» **THE RECORDS**:
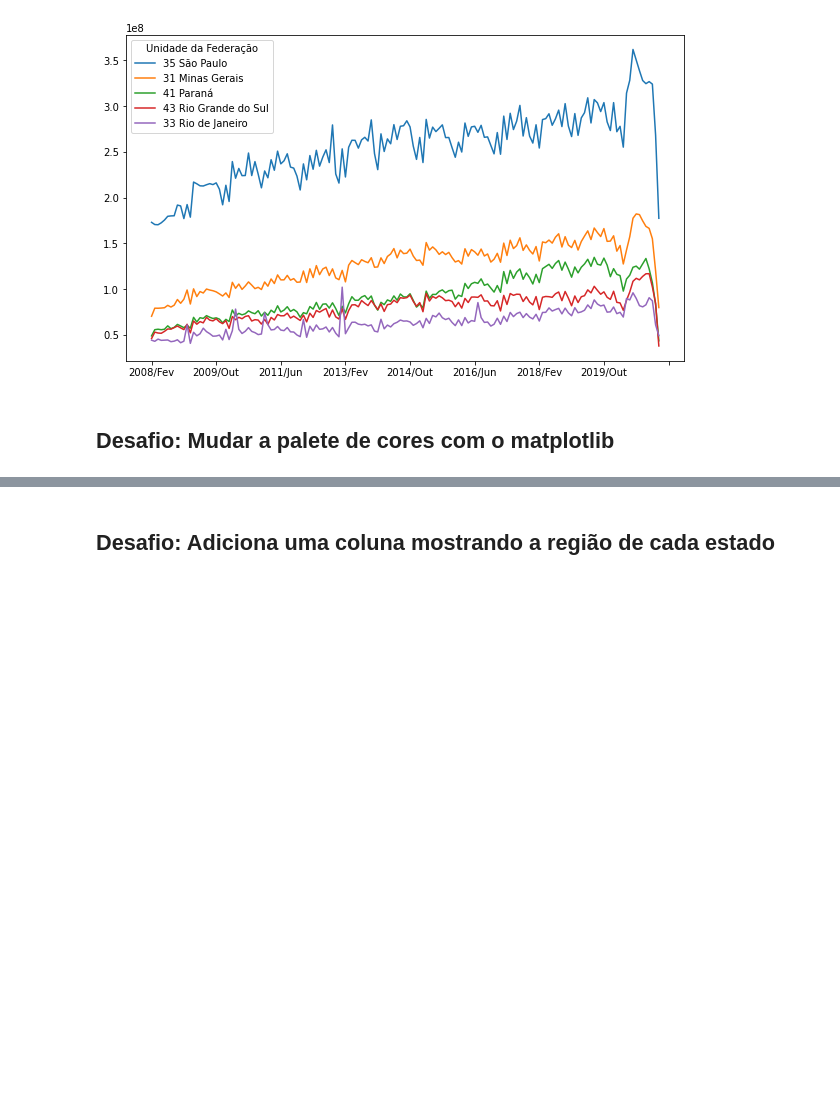
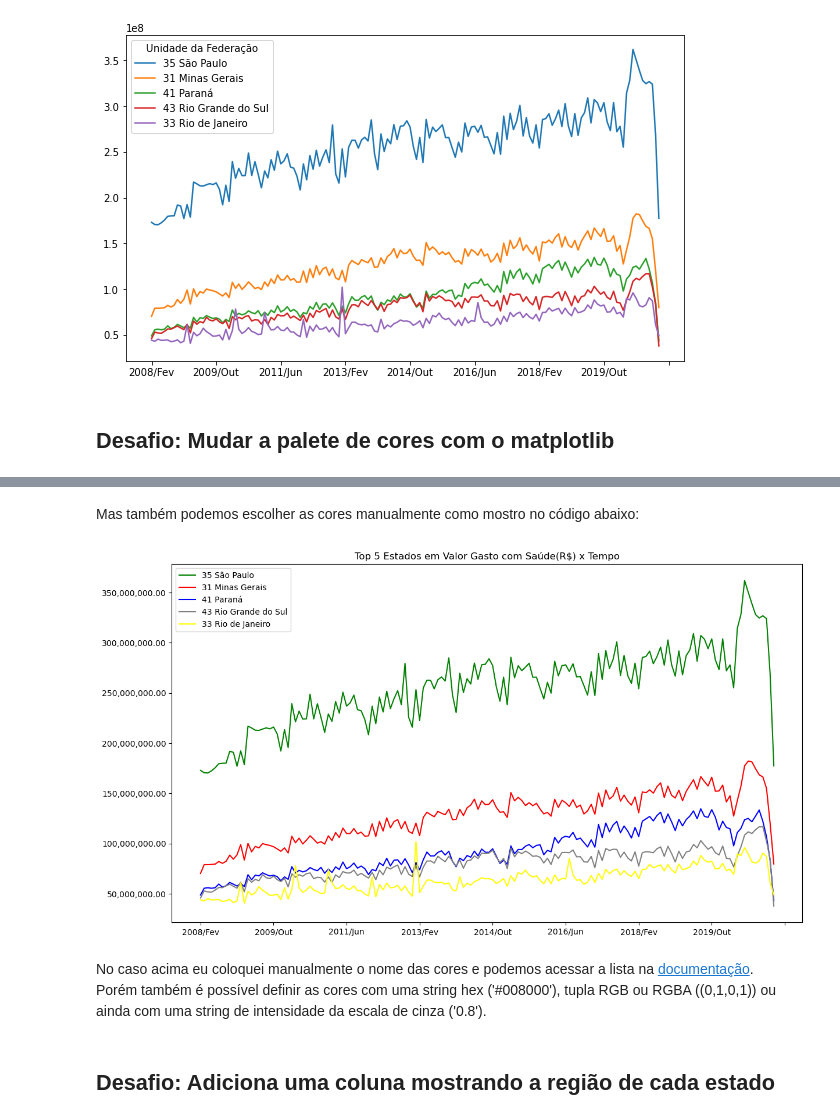
Before and after one commit to iplusl/Bootcamp_Data_Science, a Jupyter notebook: Modulo1/notebooks/Modulo1.ipynb, the cells around one changed output, grey strips where cells are left out. Drawn from its saved outputs; the diff is of its cells as text; code cells hidden in the pictures; blank space fills up the shorter version.

```diff
--- a/Modulo1/notebooks/Modulo1.ipynb
+++ b/Modulo1/notebooks/Modulo1.ipynb
@@ -599,2 +614,21 @@ ordenado_por_total.head(5).T.plot(figsize = (10,6))
+# %%
+plt.style.use('default')
+# %% [markdown]
+Mas também podemos escolher as cores manualmente como mostro no código abaixo:
+# %%
+import matplotlib.pyplot as plt
+import matplotlib.ticker as ticker
+
+ax = ordenado_por_total.head(5).T.plot(figsize=(14,8),
+                                       color=["green", "red", "blue", "gray", "yellow"])
+ax.yaxis.set_major_formatter(ticker.StrMethodFormatter("{x:,.2f}"))
+
+plt.title("Top 5 Estados em Valor Gasto com Saúde(R$) x Tempo")
+plt.legend(loc='upper left', ncol=1)
+plt.show()
+# %% [output]
+[figure, added]
+# %% [markdown]
+No caso acima eu coloquei manualmente o nome das cores e podemos acessar a lista na [documentação](https://matplotlib.org/stable/gallery/color/named_colors.html).<br> Porém também é possível definir as cores com uma string hex ('#008000'), tupla RGB ou RGBA ((0,1,0,1)) ou ainda com uma string de intensidade da escala de cinza ('0.8').
 # %% [markdown]
 ## Desafio: Adiciona uma coluna mostrando a região de cada estado
```
Also changed, not shown: parts of 10 cells of this notebook, 1 other file.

» **PROMPT**: Output the listing above exactly as it stands; no picture should appear.

» **REPLY**:
Before and after one commit to iplusl/Bootcamp_Data_Science, a Jupyter notebook: Modulo1/notebooks/Modulo1.ipynb, the cells around one changed output, grey strips where cells are left out. Drawn from its saved outputs; the diff is of its cells as text; code cells hidden in the pictures; blank space fills up the shorter version.

```diff
--- a/Modulo1/notebooks/Modulo1.ipynb
+++ b/Modulo1/notebooks/Modulo1.ipynb
@@ -599,2 +614,21 @@ ordenado_por_total.head(5).T.plot(figsize = (10,6))
+# %%
+plt.style.use('default')
+# %% [markdown]
+Mas também podemos escolher as cores manualmente como mostro no código abaixo:
+# %%
+import matplotlib.pyplot as plt
+import matplotlib.ticker as ticker
+
+ax = ordenado_por_total.head(5).T.plot(figsize=(14,8),
+                                       color=["green", "red", "blue", "gray", "yellow"])
+ax.yaxis.set_major_formatter(ticker.StrMethodFormatter("{x:,.2f}"))
+
+plt.title("Top 5 Estados em Valor Gasto com Saúde(R$) x Tempo")
+plt.legend(loc='upper left', ncol=1)
+plt.show()
+# %% [output]
+[figure, added]
+# %% [markdown]
+No caso acima eu coloquei manualmente o nome das cores e podemos acessar a lista na [documentação](https://matplotlib.org/stable/gallery/color/named_colors.html).<br> Porém também é possível definir as cores com uma string hex ('#008000'), tupla RGB ou RGBA ((0,1,0,1)) ou ainda com uma string de intensidade da escala de cinza ('0.8').
 # %% [markdown]
 ## Desafio: Adiciona uma coluna mostrando a região de cada estado
```
Also changed, not shown: parts of 10 cells of this notebook, 1 other file.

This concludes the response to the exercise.